Directions for this task: Look for the word "mapDispatchToProps" in the entries and copy each line where it appears.

Stored dataset items
*** Block opens ***
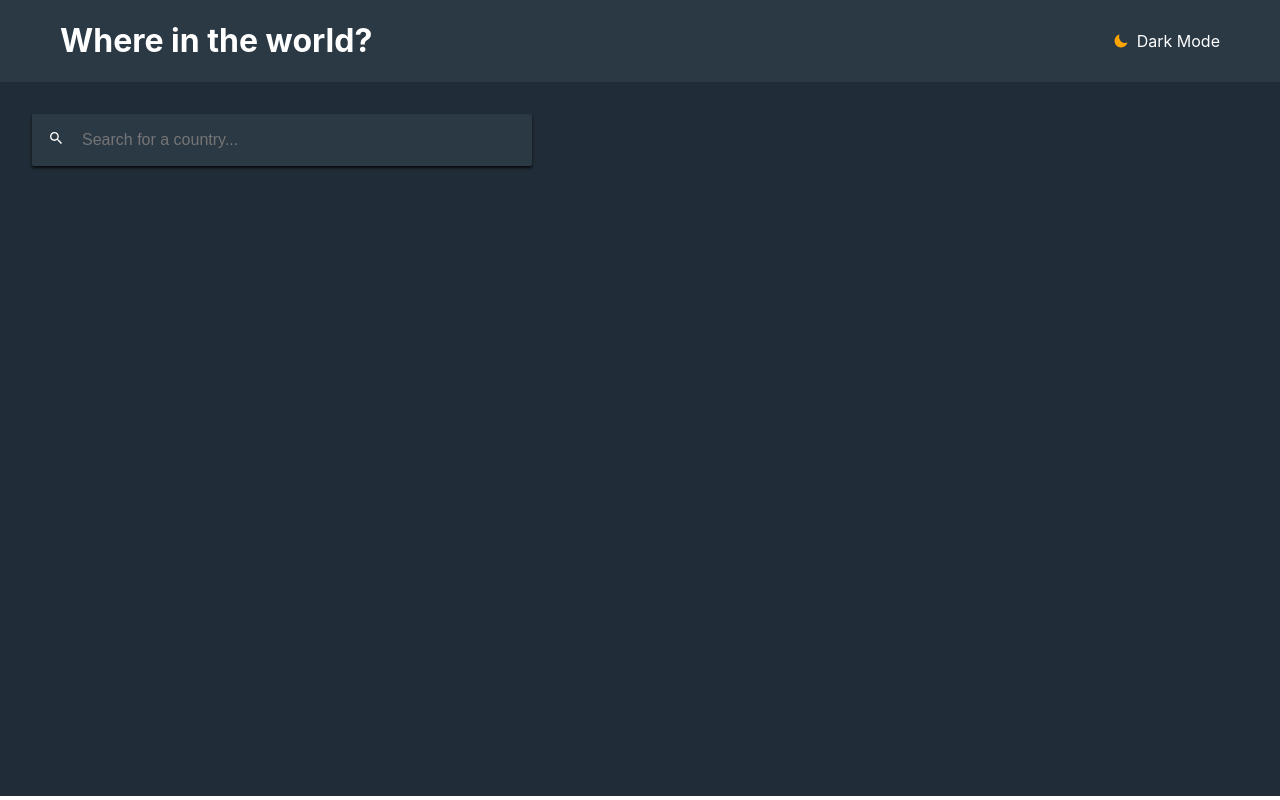
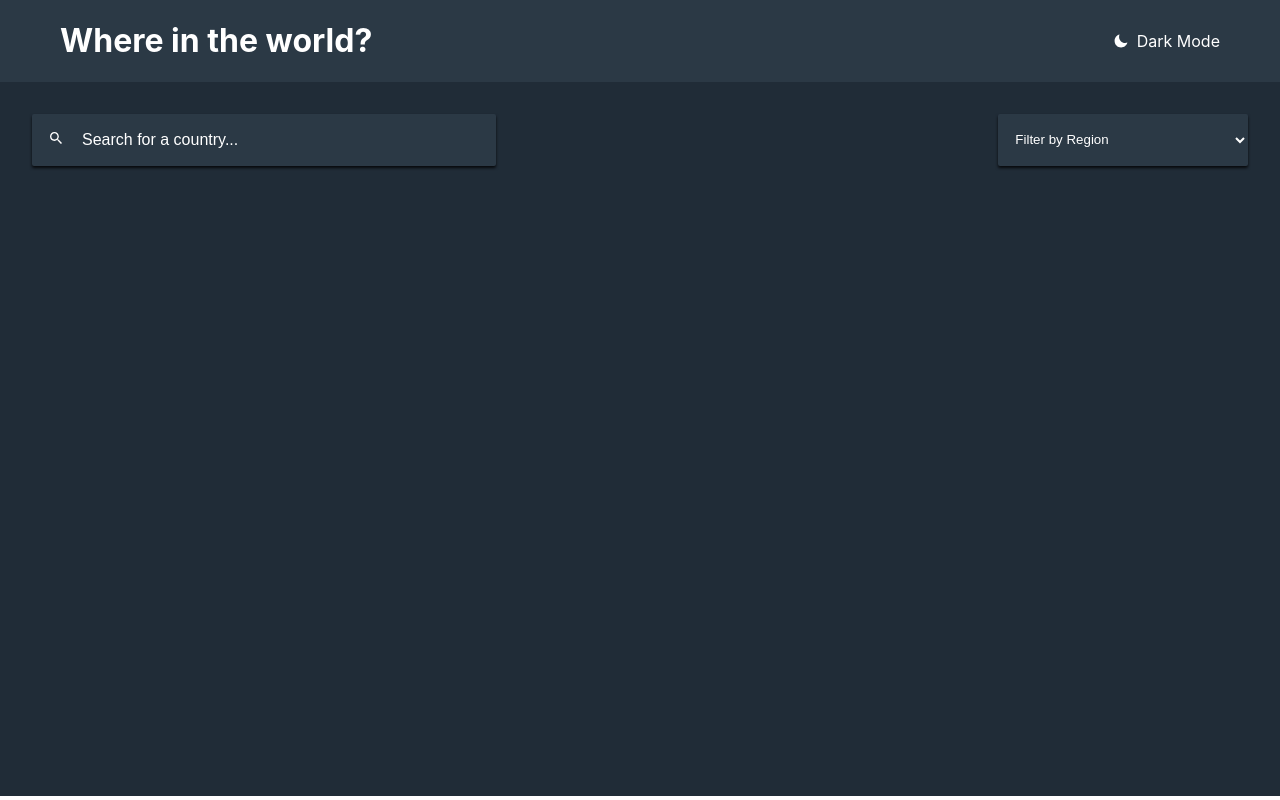
Before and after one commit to TishG/rest-countries-api, a React (Create React App) app: page / in a window 1280 px wide. Built offline with nearby package versions, Linux system fonts and the light colour scheme; no server answers.

Commit message:
add select

```diff
--- a/src/App.css
+++ b/src/App.css
@@ -1,5 +1,9 @@
-.App main {
+.app main {
   padding: 2em;
-  /* background-color: orange; */
   height: calc(100vh - 85.38px);
 }
+
+.app .app-search-container {
+  display: flex;
+  justify-content: space-between;
+}
--- a/src/App.js
+++ b/src/App.js
@@ -4,8 +4,9 @@ import { connect } from "react-redux";
 import { fetchCountries } from "./redux/actionCreators";
 
 //components
-import Header from "./components/Header";
+import MyHeader from "./components/MyHeader";
 import Search from "./components/Search";
+import MySelect from "./components/MySelect";
 
 // ### Neutral
 
@@ -30,8 +31,8 @@ const App = ({ loading, fetchCountries, countries, mode }) => {
     fetchCountries();
   }, []);
   return (
-    <div className="App">
-      <Header />
+    <div className="app">
+      <MyHeader />
       <main
         style={
           mode === "light" ? mainBackgroundColorLight : mainBackgroundColorDark
@@ -39,6 +40,7 @@ const App = ({ loading, fetchCountries, countries, mode }) => {
       >
         <section className="app-search-container">
           <Search />
+          <MySelect />
         </section>
       </main>
     </div>
--- a/src/components/Header.js
+++ b/src/components/MyHeader.js
@@ -1,8 +1,8 @@
 import React from "react";
-import "./Header.css";
+import "./MyHeader.css";
 import { connect } from "react-redux";
 
-const Header = ({ mode }) => {
+const MyHeader = ({ mode }) => {
   const headerStylesLight = {
     backgroundColor: "hsl(0, 0%, 100%)",
     color: "hsl(200, 15%, 8%)",
@@ -11,7 +11,7 @@ const Header = ({ mode }) => {
   const headerStylesDark = {
     backgroundColor: "hsl(209, 23%, 22%)",
     color: "hsl(0, 0%, 100%)",
-    boxShadow: "0px 2px 3px rgba(0,0,0,0.8)"
+    boxShadow: "0px 2px 3px rgba(0,0,0, 0.7)"
   };
 
   return (
@@ -26,7 +26,7 @@ const Header = ({ mode }) => {
           style={
             mode === "light"
               ? { color: "rgb(255,165,0)" }
-              : { color: "rgb(255,165,0)" }
+              : { color: headerStylesDark }
           }
         ></ion-icon>
         <p>Dark Mode</p>
@@ -43,4 +43,4 @@ const mapStateToProps = state => {
 
 const mapDispatchToProps = {};
 
-export default connect(mapStateToProps, mapDispatchToProps)(Header);
+export default connect(mapStateToProps, mapDispatchToProps)(MyHeader);
--- /dev/null
+++ b/src/components/MySelect.css
@@ -0,0 +1,6 @@
+.my-select {
+  border: none;
+  width: 250px;
+  border-radius: 2px;
+  padding-left: 1em;
+}
--- /dev/null
+++ b/src/components/MySelect.js
@@ -0,0 +1,38 @@
+import React from "react";
+import "./MySelect.css";
+import { connect } from "react-redux";
+
+const MySelect = ({ mode }) => {
+  const mySelectStylesLight = {
+    backgroundColor: "hsl(0, 0%, 100%)",
+    color: "hsl(200, 15%, 8%)",
+    boxShadow: "0px 2px 3px #eee"
+  };
+  const mySelectStylesDark = {
+    backgroundColor: "hsl(209, 23%, 22%)",
+    color: "hsl(0, 0%, 100%)",
+    boxShadow: "0px 2px 3px rgba(0,0,0,0.8)"
+  };
+
+  return (
+    <select className="my-select" name="regions" id="regions" style={mode === "light" ? mySelectStylesLight : mySelectStylesDark}>
+      <option value="">Filter by Region</option>
+      <option value="africa">Africa</option>
+      <option value="america">Americas</option>
+      <option value="asia">Asia</option>
+      <option value="europe">Europe</option>
+      <option value="oceania">Oceania</option>
+    </select>
+  );
+};
+
+const mapStateToProps = state => {
+  return {
+    mode: state.mode,
+    MySelect: state.MySelect
+  };
+};
+
+const mapDispatchToProps = {};
+
+export default connect(mapStateToProps, mapDispatchToProps)(MySelect);
--- a/src/components/Search.js
+++ b/src/components/Search.js
@@ -2,7 +2,7 @@ import React from "react";
 import "./Search.css";
 import { connect } from "react-redux";
 
-const Search = ({ mode }) => {
+const Search = ({ mode, search }) => {
   const searchStylesLight = {
     backgroundColor: "hsl(0, 0%, 100%)",
     color: "hsl(200, 15%, 8%)",
@@ -19,10 +19,7 @@ const Search = ({ mode }) => {
       className="search"
       style={mode === "light" ? searchStylesLight : searchStylesDark}
     >
-      <div
-        className="input-container"
-        /* style={mode === "light" ? searchStylesLight : searchStylesDark} */
-      >
+      <div className="input-container">
         <ion-icon
           name="search"
           style={
@@ -31,7 +28,15 @@ const Search = ({ mode }) => {
               : { color: searchStylesDark }
           }
         ></ion-icon>
-        <input type="text" placeholder="Search for a country..." />
+        <input
+          type="text"
+          value={search}
+          style={
+            mode === "light"
+              ? { color: searchStylesLight.color }
+              : { color: searchStylesDark.color }
+          }
+        />
       </div>
     </form>
   );
@@ -39,7 +44,8 @@ const Search = ({ mode }) => {
 
 const mapStateToProps = state => {
   return {
-    mode: state.mode
+    mode: state.mode,
+    search: state.search
   };
 };
 
--- a/src/redux/rootReducer.js
+++ b/src/redux/rootReducer.js
@@ -3,9 +3,9 @@ import { FETCH_START, FETCH_SUCCESS, FETCH_FAILURE } from "./constantTypes";
 const initialState = {
   loading: false,
   error: "",
-  search: "",
+  search: "Search for a country...",
   filter: "",
-  mode:"dark",
+  mode: "dark",
   countries: []
 };
 export const rootReducer = (state = initialState, action) => {
```
Also changed, not shown: src/components/Filter.css (deleted), src/components/Filter.js (deleted), src/components/MyHeader.css (renamed from src/components/Header.css).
*** Block closes ***
Expected output:
 const mapDispatchToProps = {};
-export default connect(mapStateToProps, mapDispatchToProps)(Header);
+export default connect(mapStateToProps, mapDispatchToProps)(MyHeader);
+const mapDispatchToProps = {};
+export default connect(mapStateToProps, mapDispatchToProps)(MySelect);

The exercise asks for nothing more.